CHAPTER 16LEAN ACCOUNTING, TARGET COSTING, AND THEBALANCED SCORECARD
QUESTIONS FOR WRITING AND DISCUSSION
Lean manufacturing is an approach de-signed to eliminate waste and maximizecustomer value. It is characterized by deli-vering the right product, in the right quantity,with the right quality (zero-defect) at the ex-act time the customer needs it and at thelowest possible cost.
The five principles of lean thinking are:
Precisely specify value by each particular product; (2) Identify the "value stream" for each product; (3) Make value flow withoutinterruption; (4) Let the customer pull valuefrom the producer; and (5) Pursue perfec-tion.
Two types of value streams are the order fulfillment value stream and the new productvalue stream.
The order fulfillment valuestream focuses on providing current prod-ucts to current customers. The new productvalue
stream focuses on developing newproducts for new customers.

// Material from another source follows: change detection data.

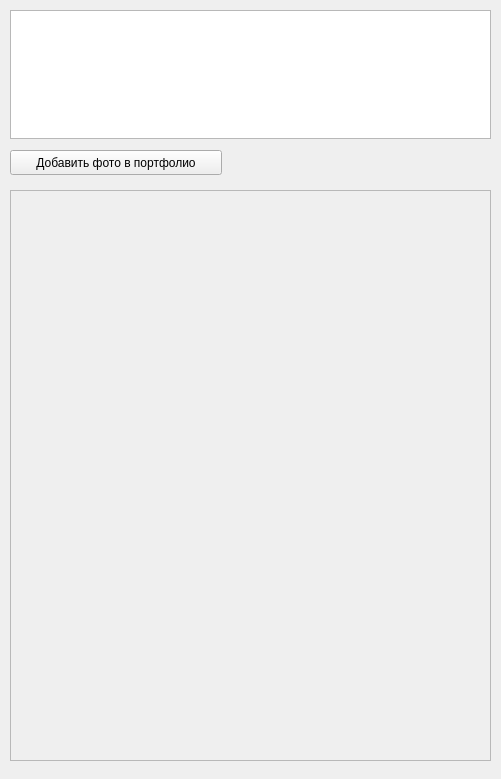
This is ui/profile.ui in OCCCAS/Yandex as Qt 5 draws it before an edit. The edited form follows.
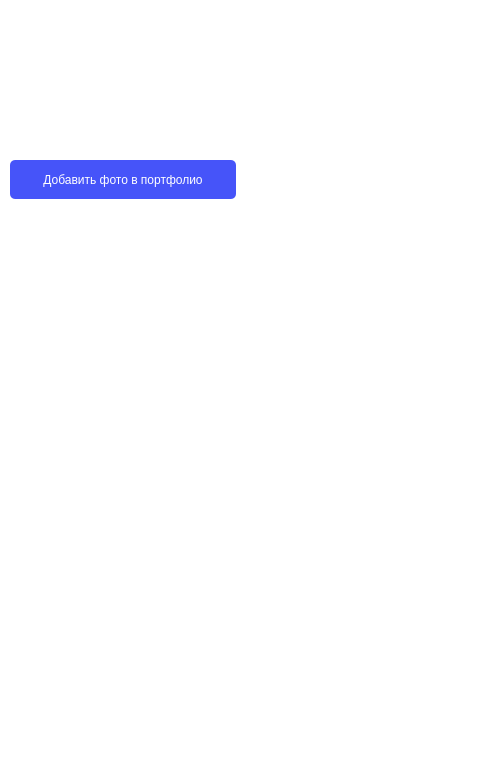
This is the edited form.

Diff of the .ui file:
```diff
--- a/ui/profile.ui
+++ b/ui/profile.ui
@@ -13,15 +13,26 @@
   <property name="windowTitle">
    <string>Form</string>
   </property>
+  <property name="styleSheet">
+   <string notr="true">background-color: white;</string>
+  </property>
   <widget class="QPushButton" name="btn_add_img_to_portfolio">
    <property name="geometry">
     <rect>
      <x>10</x>
-     <y>150</y>
-     <width>212</width>
-     <height>25</height>
+     <y>160</y>
+     <width>226</width>
+     <height>39</height>
     </rect>
    </property>
+   <property name="styleSheet">
+    <string notr="true">padding: 10px;
+background-color: #4654f9;
+border-width: 2px;
+border-radius: 5px;
+color: white;
+</string>
+   </property>
    <property name="text">
     <string>Добавить фото в портфолио</string>
    </property>
@@ -30,11 +41,14 @@
    <property name="geometry">
     <rect>
      <x>10</x>
-     <y>190</y>
+     <y>210</y>
      <width>481</width>
-     <height>571</height>
+     <height>551</height>
     </rect>
    </property>
+   <property name="styleSheet">
+    <string notr="true">border: unset;</string>
+   </property>
    <property name="verticalScrollBarPolicy">
     <enum>Qt::ScrollBarAsNeeded</enum>
    </property>
@@ -49,8 +63,8 @@
      <rect>
       <x>0</x>
       <y>0</y>
-      <width>479</width>
-      <height>569</height>
+      <width>481</width>
+      <height>551</height>
      </rect>
     </property>
    </widget>
@@ -64,6 +78,9 @@
      <height>129</height>
     </rect>
    </property>
+   <property name="styleSheet">
+    <string notr="true">background-color: rgba(0, 0, 0, 0);</string>
+   </property>
   </widget>
  </widget>
  <resources/>
```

A value stream may be created for everyproduct; however, it is more common togroup products that use common processesinto the same value stream. One way toidentify the value streams is to use a simpletwo-dimensional matrix, where the activi-ties/processes are listed on one dimensionand the products on a second dimension.
The key factors in being able to produce lowvolume products with great variety are lower setup times and cellular manufacturing. Re-ducing setup times and using manufacturingcells eliminates considerable wait and movetime so that cycle time is dramatically re-duced.
Demand-pull means producing only theproducts when needed and in the quantitiesneeded. Demand-pull systems re-duce/eliminate WIP and finished goods in-ventories. Inventories are the most signifi-cant source of waste in a manufacturingfirm.
Eight sources of waste are: (1) Defectiveproducts; (2)
Overproduction of goods notneeded; (3) Inventories of goods awaiting fur-ther processing or consumption; (4) Unneces-sary processing; (5) Unnecessary movementof people; (6) Unnecessary transport of goods;(7) Waiting; and, (8) The design of goods andservices that do not meet the needs of the cus-tomer.
A focused value stream is dedicated to oneproduct. It includes all the activities andsteps necessary to produce, deliver, andservice the product after it is sold. The re-sources, people, and equipment to accom-plish this are all exclusive to the valuestream, making all the costs directly tracea-ble to the product produced by the valuestream.
Facility costs are assigned using a fixed costper square foot( (total cost/total square feet).If a value stream uses less square feet, itreceives less cost. Thus, the purpose of thisassignment is to motivate value streammangers to find ways to occupy less space. As space is made available, it can be usedfor new product lines or to accommodate in-creased sales
Units shipped are used to discourage theproduction of excess inventories. It also en-courages the reduction and elimination of existing finished goods inventories. The unitcost increases if more units are producedthan sold. The unit cost decreases if areshipped than units produced.
If the products in the value stream are quitesimilar, then the average cost will approx-imate the actual unit product cost. If theproduct mix is relatively stable over time,then the average unit cost can be a goodsignal of overall changes in efficiency withinthe value stream.
Value streams often have excess capacity.In certain decisions, such as make or buy or accept or reject special orders, the changein profitability is the key factor in assessingwhich way to go. In these cases, knowledge